On another note, a team from our NF Program will be attending the Neurofibromatosis Conference in mid-June in Austin, Texas. We’re presenting several abstracts and participating in a series of workshops and presentations. Stay tuned for a re-cap of this important meeting in next month’s blog.

Review of the NF Abdominal Exam

To continue our discussion of what occurs during the typical NF examination, this month we will consider the abdominal portion of the exam. Because the abdomen is covered by a large expanse of skin, neurofibromas are usually very visible in this area; sometimes they are obvious, and other times they can be seen using a pen light to illuminate the skin from the side.  We’re also looking for masses, although it’s not very common to feel a mass through the skin. While the liver and spleen can be palpated, these organs aren’t usually involved in NF.

The two main abdominal-related concerns in people with NF are episodes of nausea and sometimes vomiting, which tend to occur mostly in children, as well as the lower GI problem of constipation.  Children with NF have a tendency to develop migraine headaches, and I find that stomachaches, nausea, and occasional vomiting are common presentations of migraines in children. Sometimes treating children for migraines can be effective in resolving gastrointestinal symptoms. Constipation also seems to be more common in people with NF, probably because the condition affects the nerves in the intestine.

It’s rare that a tumor is the cause of a GI problem. Although plexiform neurofibromas can occur in the abdomen, they are usually too deep to palpate and are mostly asymptomatic. Tumors can also occur in the wall of the intestine, but these are usually also asymptomatic, though sometimes they can cause obstruction or bleeding.  Gastrointestinal stromal cell tumors are more common in people with NF1 than in the general population.
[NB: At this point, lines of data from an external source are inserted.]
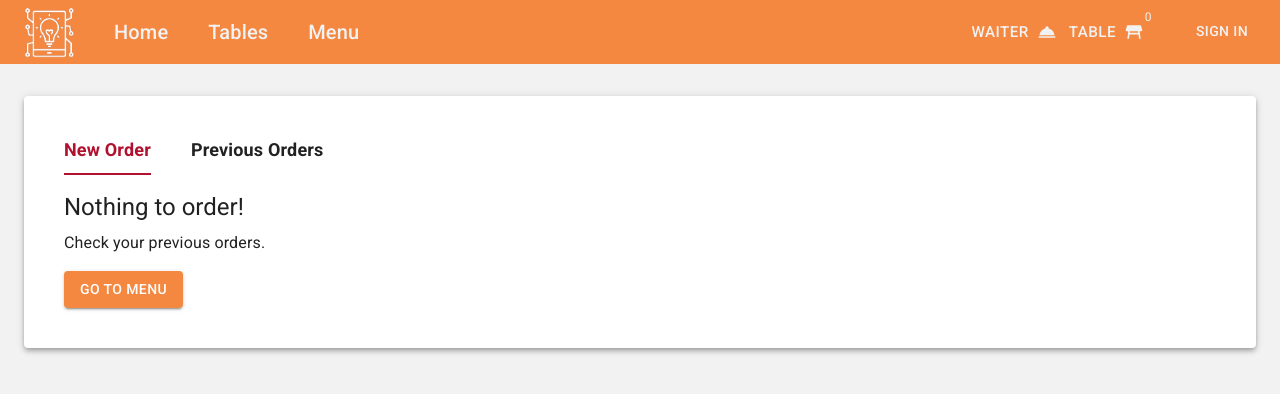
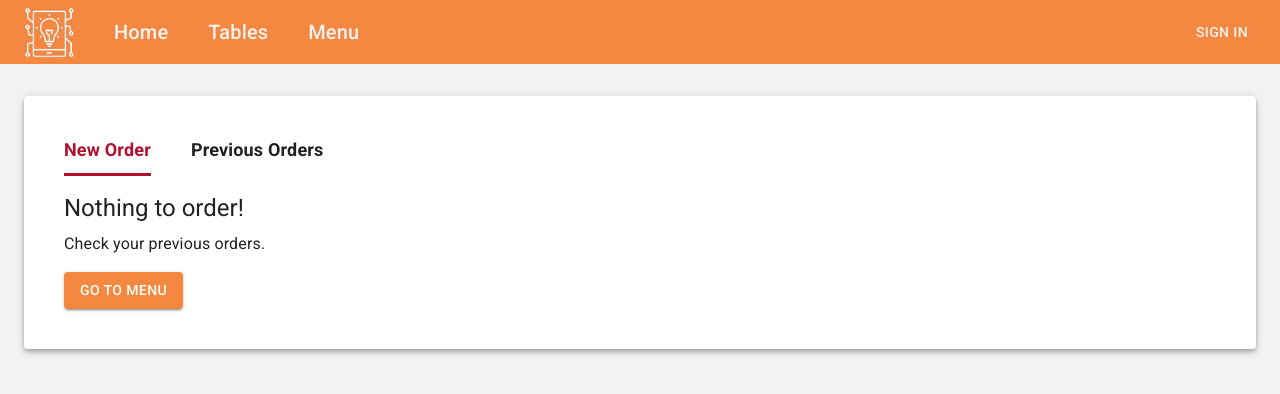
Before and after one commit to NoyanSeckin/Smart-Restaurant-App-React, a React (Create React App) app: page /usertable in a window 1280 px wide. Shown: the top 394 px of the page. Built offline with nearby package versions, Linux system fonts and the light colour scheme.

Commit message:
all looks good

```diff
--- a/src/components/AdminTables.js
+++ b/src/components/AdminTables.js
@@ -2,7 +2,7 @@ import {Button, Typography, Grid} from '@mui/material'
 import {Card, CardActions, CardContent} from '@mui/material'
 import AlarmOffIcon from '@mui/icons-material/AlarmOff';
 import {useHistory} from 'react-router-dom'
-import { getFirestore, doc, onSnapshot, updateDoc} from "firebase/firestore";
+import { getFirestore, doc, onSnapshot, updateDoc, arrayRemove} from "firebase/firestore";
 
 import React, {useState, useEffect} from 'react'
 
@@ -12,7 +12,7 @@ const gridContainerStyle = {
   gap: 4
 }
 
-export default function AdminTables({tables}) {
+export default function AdminTables() {
 
   const db = getFirestore();
   const docRef = doc(db, 'OccupiedTables', 'occupiedTables')
@@ -53,10 +53,9 @@ export default function AdminTables({tables}) {
     }, 1000);
   }, [waiterAlert])
 
-  async function turnOffTableAlert(tableNum){
-    const filteredAlerts = waiterCalls.filter(call => call !== tableNum);
-    updateDoc(callsRef, {
-      calls: filteredAlerts
+  async function revertTableToNormal(tableNum, colRef, field){
+    updateDoc(colRef, {
+      [field]: arrayRemove(tableNum)
     })
   }
 
@@ -114,7 +113,7 @@ export default function AdminTables({tables}) {
         position: 'relative'}}>
           {waiterCalls.includes(table) &&
           <Button endIcon={<AlarmOffIcon/>}
-          onClick={()=> turnOffTableAlert(table)}
+          onClick={()=> revertTableToNormal(table, callsRef, 'calls')}
           sx={{
             color: '#000',
             position: 'absolute',
@@ -138,7 +137,8 @@ export default function AdminTables({tables}) {
 
   function directToDetail(tableNum){
     history.push(`/admintablesdetail/${tableNum}`)
-    turnOffTableAlert(tableNum);
+    revertTableToNormal(tableNum, callsRef, 'calls');
+    revertTableToNormal(tableNum, newOrdersRef, 'newOrders');
   }
 
   return (
--- a/src/components/MenuCard.js
+++ b/src/components/MenuCard.js
@@ -20,23 +20,26 @@ import { connect } from 'react-redux';
 
 
 const closeIconStyle = {
+  bottom: '35px',
   color: 'danger.dark',
+  display: {xs: 'none', lg: 'block'},
   position: 'absolute',
   right: '15px',
-  bottom: '90px',
   '&:hover': {cursor: 'pointer'}
 }
 
 const editIconStyle = {
+  bottom: '35px',
   color: 'primary.dark',
+  display: {xs: 'none', lg: 'block'},
   position: 'absolute',
   right: '50px',
-  bottom: '90px',
   '&:hover': {cursor: 'pointer'}
 }
 
 const addToTableBtnStyle = {
   backgroundColor: 'warning.dark',
+  display: {xs: 'block', lg: 'none'},
   mt: 1,
   width: '100%',
   '&:hover': {backgroundColor: 'warning.main'}
@@ -149,7 +152,7 @@ function MenuCard({tableItems, setTableItems, item, counters, setCounters, index
       <Typography sx={{alignSelf: 'start'}}>{item?.price} $</Typography>
         <Box sx={actionsContainerStyle}>
           <Typography sx={{fontWeight: 'bold'}} variant='caption'>Approx: {item.preperationTime}</Typography>
-          <Box sx={{display: 'flex', gap: 1}}>
+          <Box sx={{display: {xs: 'flex', lg: 'none'}, gap: 1}}>
             <RemoveIcon fontSize='small' sx={decreaseIconStyle}
             onClick={()=> handleCounterChange(index, - 1)} />
             <Typography>{counters[index]}</Typography>
--- a/src/components/Navbar.js
+++ b/src/components/Navbar.js
@@ -45,6 +45,18 @@ import {setTableItems, setAuthentication} from '../actions'
     fontSize: {xs: '0.7rem', sm: '0.95rem'}
 
   }
+
+  const navLinkStyle = {
+    color: '#F2F2F2',
+    fontSize: {xs: '0.9rem', sm: '1.1rem', md: '1.25rem'},
+    pb: 1.2,
+  }
+
+  function hideFromUsers(label){
+    return {display: {xs: label === ('Admin') && 'none', lg: 'block' }}
+
+  }
+
  function Navbar({tableItems, currentTable, authentication, setAuthentication}) {
 
   const location = useLocation();
@@ -116,19 +128,15 @@ import {setTableItems, setAuthentication} from '../actions'
   }
 
   function renderNavLink(direction, label){
-    const navLinkStyle = {
-      color: '#F2F2F2',
-      fontSize: {xs: '0.9rem', sm: '1.1rem', md: '1.25rem'},
-      pb: 1.2,
-      display: {xs: label === 'Admin' && 'none', sm: 'block' }
-    }
     return(
+     <Box sx={hideFromUsers(label)}>
       <NavLink to={direction}>
       <Typography
       className={direction === activeNav && 'navbarActive'} variant="h6" sx={navLinkStyle}>
         {label}
       </Typography>
      </NavLink>
+     </Box>
     )
   }
 
@@ -189,11 +197,13 @@ import {setTableItems, setAuthentication} from '../actions'
 
   function renderRightNavs(){
     return(
-      <Box sx={{display: 'flex', mt: {xs: 1, md: 0}}}>
-      {renderCallWaiter()}
-      {renderGoToTable()}
+      <Box sx={{mt: {xs: 1, md: 0}}}>
+      <Box sx={{display: {xs: 'flex', lg: 'none'}}}>
+        {renderCallWaiter()}
+        {renderGoToTable()}
+      </Box>
       {/*on small screens means customers who wont authenticate */}
-      <Box sx={{display: {xs: 'none',  md: 'block'}}}>
+      <Box sx={{display: {xs: 'none',  lg: 'block'}}}>
         {renderAuthButtons()}
       </Box>
     </Box>
--- a/src/components/PreperationSelect.js
+++ b/src/components/PreperationSelect.js
@@ -6,7 +6,7 @@ import Select from '@mui/material/Select';
 export default function SelectLabels({handlePreperationChange, id, value}) {
 
   function renderMenuItems(){
-    const menuItems = ['Right Away', '3-5 Minutes', '5-10 Minutes', '10-15 Minutes', '15-20 Minutes', '20-25 Minutes', '25-30 Minutes', '30+ Minutes']
+    const menuItems = ['Right Away', '3-5 minutes', '5-10 minutes', '10-15 minutes', '15-20 minutes', '20-25 minutes', '25-30 minutes', '30+ minutes']
 
     return menuItems.map(item => <MenuItem key={item} value={item}>{item}</MenuItem>)
   }
--- a/src/pages/Tables.js
+++ b/src/pages/Tables.js
@@ -39,7 +39,7 @@ export default function Tables() {
           <Grid container sx={{justifyContent: 'center', mb: 2}}>
             <Grid item lg={10} md={10} sx={{display: 'flex', flexDirection: 'column', alignItems: {xs: 'center', md: 'start'}}}>
             <Typography variant='h1'>Tables</Typography>
-            <Typography sx={{width: {xs: '80%', md: '40%', lg: '30%'}, ml: {xs: 5, md: 1}}}>Scan available Qr codes with your mobile phone. This will automatically assign you to the scanned code's table and direct you to the menu. Green tick marks means table is occupied.</Typography>
+            <Typography sx={{width: {xs: '80%', md: '40%', lg: '30%'}, ml: {xs: 5, md: 1}}}>Scan available Qr codes with your mobile phone. This will automatically assign you to the scanned code's table and direct you to the menu. Green tick marks mean table is occupied. Cancel or checkout table in the admin panel to revert that tick to qr code.</Typography>
             </Grid>
           </Grid>
           <Grid container sx={{gap: 8, justifyContent: 'center'}}>
--- a/src/styles.css
+++ b/src/styles.css
@@ -54,7 +54,7 @@ a{
 
 .active-nav{
 	color: #b2102f !important;
-	border-bottom: 2px solid #b2102f;
+	border-bottom: 3px solid #b2102f;
 	padding-bottom: 10px;
 	z-index: 3;
 }
@@ -191,6 +191,6 @@ form label {
 /* Navbar */
 
 .navbarActive{
-	border-bottom: 2px solid #fff;
-	padding-bottom: 0.5rem !important;
+	border-bottom: 3px solid #fff;
+	padding-bottom: 0.4rem !important;
 }
```
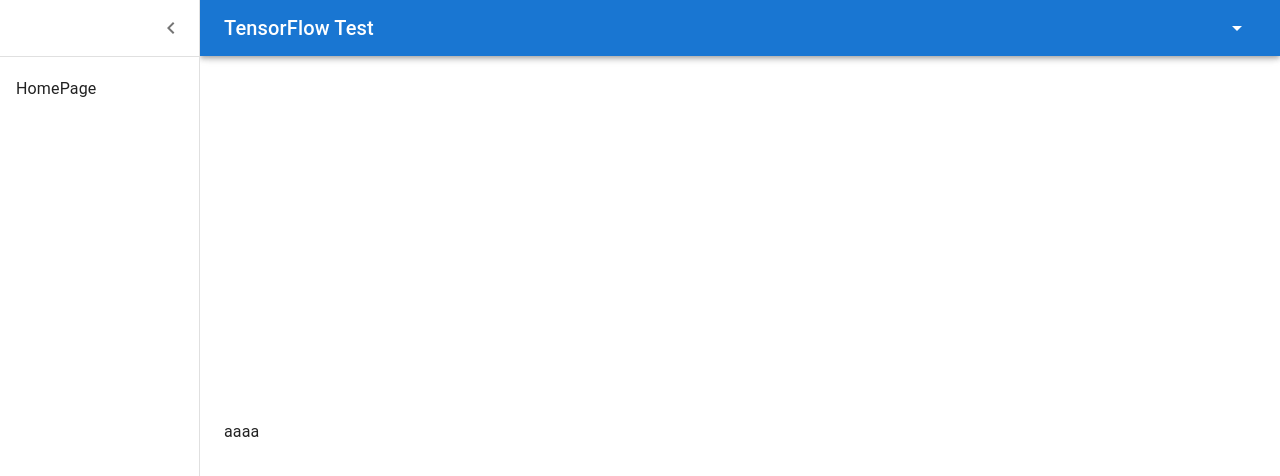
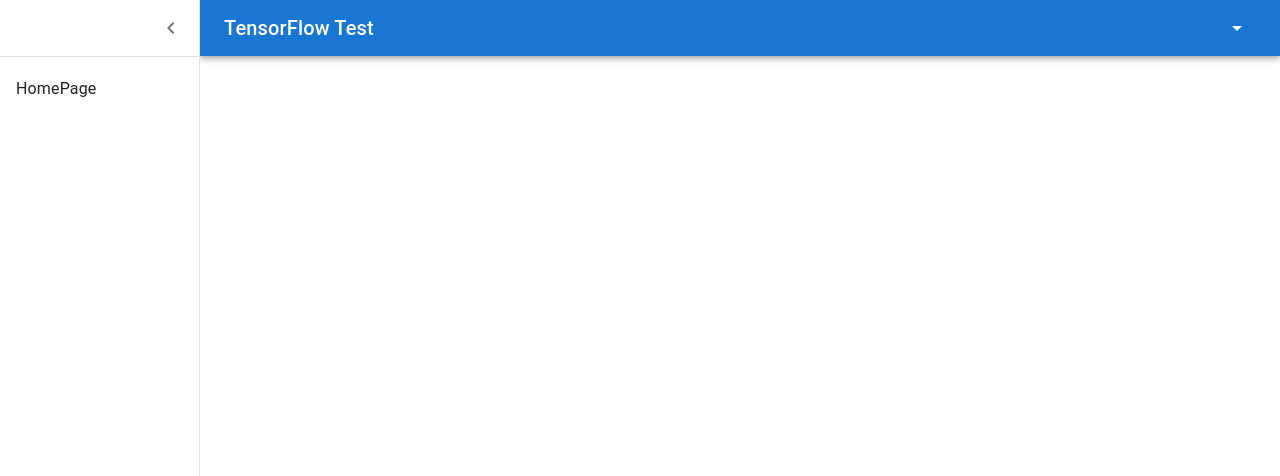
Before and after one commit to zTree/TensorFlowJs, a React (Vite) app: page / in a window 1280 px wide. Shown: the top 476 px of the page. Built offline with nearby package versions, Linux system fonts and the light colour scheme.

Commit message:
add router

```diff
--- a/package.json
+++ b/package.json
@@ -18,7 +18,9 @@
     "i18next-browser-languagedetector": "^7.1.0",
     "react": "^18.2.0",
     "react-dom": "^18.2.0",
-    "react-i18next": "^13.2.2"
+    "react-i18next": "^13.2.2",
+    "react-router": "^6.16.0",
+    "react-router-dom": "^6.16.0"
   },
   "devDependencies": {
     "@types/react": "^18.2.15",
--- /dev/null
+++ b/src/component/empty.tsx
@@ -0,0 +1,23 @@
+import { memo } from "react";
+// import { useTranslation } from 'react-i18next';
+import { styled } from '@mui/material/styles';
+
+interface EmptyProps {
+}
+
+
+const EmptyContent = styled('div')({
+  // display: 'flex'
+});
+
+const Empty = memo((props: EmptyProps) => {
+  // const { t } = useTranslation();
+
+  return (
+    <EmptyContent {...props} >Empty</EmptyContent>
+  );
+});
+
+Empty.displayName = "Empty";
+
+export default Empty;
--- a/src/component/LeftMenu.tsx
+++ b/src/component/left_menu.tsx
@@ -37,7 +37,6 @@
   const { open, handleDrawerClose } = props;
 
   const handleClick = (item: MenuItem) => {
-    console.log(item);
     if (item.id === 'leftMenu.homepage') {
       window.location.href = '/';
     }
--- /dev/null
+++ b/src/component/main_router.tsx
@@ -0,0 +1,30 @@
+import { memo } from "react";
+import { BrowserRouter, Route, Routes } from 'react-router-dom';
+import Empty from "./empty";
+
+// interface MainRouterProps {
+// }
+
+const routes = [
+  {
+    path: 'tensorflow/', // 后端已经修改了邮箱邀请链接地址，这个的旧路由是为了兼容旧的链接，后续可以删除
+    render: Empty,
+  },
+];
+const MainRouter = memo(() => {
+
+  return (
+    <BrowserRouter>
+      <Routes>
+        {routes.map((data, index) =>
+          <Route key={`${data.path}_${index}`} path={data.path} element={<data.render />} />
+        )}
+      </Routes>
+    </BrowserRouter>
+  );
+
+});
+
+MainRouter.displayName = "MainRouter";
+
+export default MainRouter;
--- a/src/root/index.tsx
+++ b/src/root/index.tsx
@@ -4,8 +4,9 @@
 import CssBaseline from '@mui/material/CssBaseline';
 import MuiAppBar, { AppBarProps as MuiAppBarProps } from '@mui/material/AppBar';
 import { DrawerWidth, MediaStyles } from "../common/config";
-import Head from "../component/Head";
-import LeftMenu from "../component/LeftMenu";
+import Head from "../component/head_bar";
+import LeftMenu from "../component/left_menu";
+import MainRouter from "../component/main_router";
 
 const Main = styled('main', { shouldForwardProp: (prop) => prop !== 'open' })<{
   open?: boolean;
@@ -84,9 +85,7 @@
       </Fragment>
       <Main open={open}>
         <DrawerHeader />
-        <div>
-          aaaa
-        </div>
+        <MainRouter />
       </Main>
     </Box>
   );
```
Also changed, not shown: src/component/head_bar.tsx (renamed from src/component/Head.tsx), 1 other file (tests, documents, lock files or other folders).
They present with abdominal pain and bleeding in the GI tract. It’s important that an individual with abdominal pain and blood in the stool be evaluated for this potential problem.  Lastly, some people with NF may develop a specific type of tumor on the adrenal gland called pheochromocytoma.  The most common presentation is high blood pressure, which is caused by increased secretion of the hormones epinephrine and norepinephrine.  Some people may also experience episodes of skin flushing and a racing heart.  If symptoms are present, a blood test is performed to determine the presence of elevated hormone levels. If this is confirmed, a 24-hour urine collection is performed to further detect the presence of increased hormones followed by a scan to identify the tumors. If they are found during a scan, careful surgical removal is required as the treatment.